Joanie Nelson, Downtown Learning Center manager, has one of the most unique roles in the organization. The former tutor, shelter coordinator and regional coordinator now manages the learning center in Skid Row, a 40-block section in downtown Los Angeles. The center is across from the Union Mission Rescue, the largest privately owned shelter in the nation. While many of the children in other shelters are established in schools, Nelson works actively with the Union children before they are enrolled and after.
“Sometimes the families enter a shelter with only the clothes on their back,” Nelson said.
Administrators will call her if a child is absent, then Nelson contacts the parents and reiterates the importance of perfect attendance. She also helps the children obtain bus tokens if they are eligible and bus passes if they are not.
Literal organization is a major factor in School on Wheels. Frederique Eisenbach, a retired administrative assistant, started as a tutor with the organization in 2001. When a male child she was tutoring left unexpectedly, as many of the children do, she went to Stevens and said she wanted to help with the office. Eisenbach is now the data base manager in charge of every person, place or thing. Karen Shimahara, a retired financial officer and personnel counselor at UCLA, is now the office manager. Shimahara is in the midst of creating procedure and policy manuals for the organization to run smoother. And Sheila Hong, administrative assistant, not only helps Stevens with her executive director duties, but also manages three regions School on Wheels is currently tutoring in.
Communication is key to their organization Stevens said. They all have the same focus. “Our client is the kid,” Stevens said. “It has everything to do with education, we’re not social workers.”
“We try to narrow our focus that’s where we are most effective,” Lee said.
School on Wheels does not want to get involved in politics, Stevens said. The organization does not receive local, state or federal funding and any future chapters who may run independently have to adopt this practice she said. The organization receives its funding from foundations, consistent financial donors and material donors.
While there are not any shelters in Malibu, the community supports Stevens and School on Wheels. Eisenbach found 442 Malibu residents in the database that are tutors, financial donors or material donors.
Stevens particularly appreciates her fellow Paradise Cove residents, Steve Dahlberg and Bob Morris of the Paradise Beach Café, and the Kissel Company for continuing its annual Christmas parties. Dahlburg hosts the raffle during the resident’s party with the proceeds going to School on Wheels. Morris recently paid for a party on the beach for more than 200 children from all over Los Angeles County.

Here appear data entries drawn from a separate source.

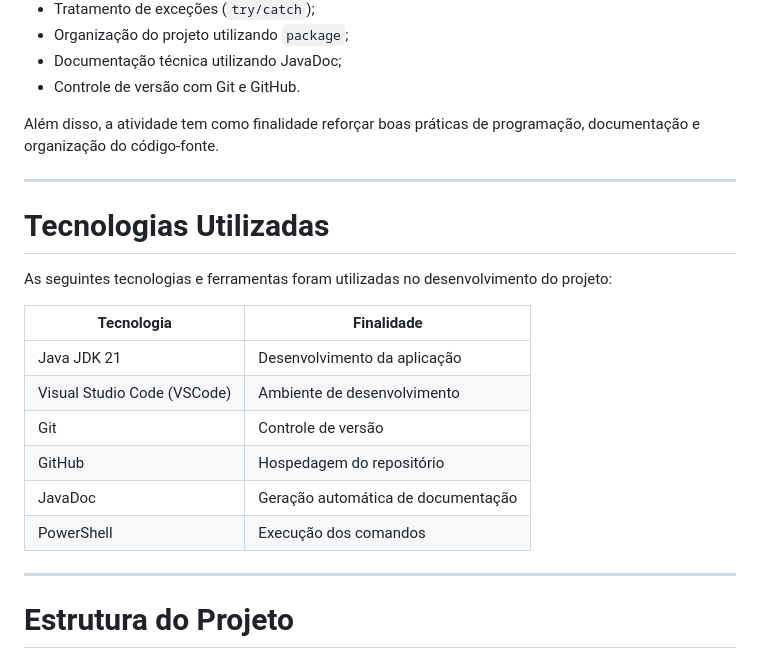
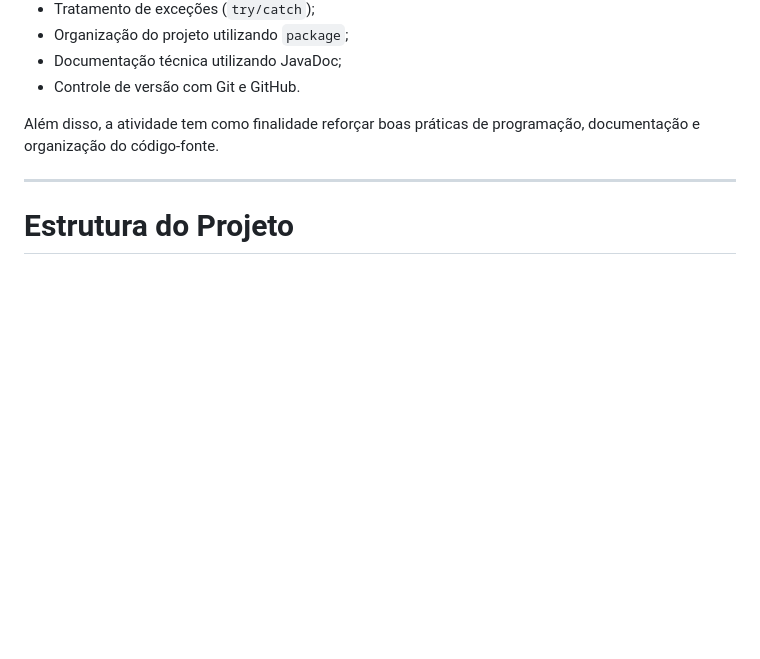
Before and after one commit to Vinecioos/projeto_calculadora, a Markdown page: README.md, the part around the change. Rendered like a GitHub page; blank space fills up the shorter version.

Commit message:
Atualização Readme

```diff
--- a/README.md
+++ b/README.md
@@ -23,21 +23,6 @@ O objetivo desta atividade é desenvolver uma aplicação em Java que demonstre
 * Controle de versão com Git e GitHub.
 
 Além disso, a atividade tem como finalidade reforçar boas práticas de programação, documentação e organização do código-fonte.
-
----
-
-# Tecnologias Utilizadas
-
-As seguintes tecnologias e ferramentas foram utilizadas no desenvolvimento do projeto:
-
-| Tecnologia                  | Finalidade                         |
-| --------------------------- | ---------------------------------- |
-| Java JDK 21                 | Desenvolvimento da aplicação       |
-| Visual Studio Code (VSCode) | Ambiente de desenvolvimento        |
-| Git                         | Controle de versão                 |
-| GitHub                      | Hospedagem do repositório          |
-| JavaDoc                     | Geração automática de documentação |
-| PowerShell                  | Execução dos comandos              |
 
 ---
 
```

School on Wheels’ ultimate goal is to make sure all homeless children are educated so if not they themselves but their children can go on to college. Stevens knows this is no easy task but will continue to reach for it.
“There’s many we miss, but there’s many we touch,” she said.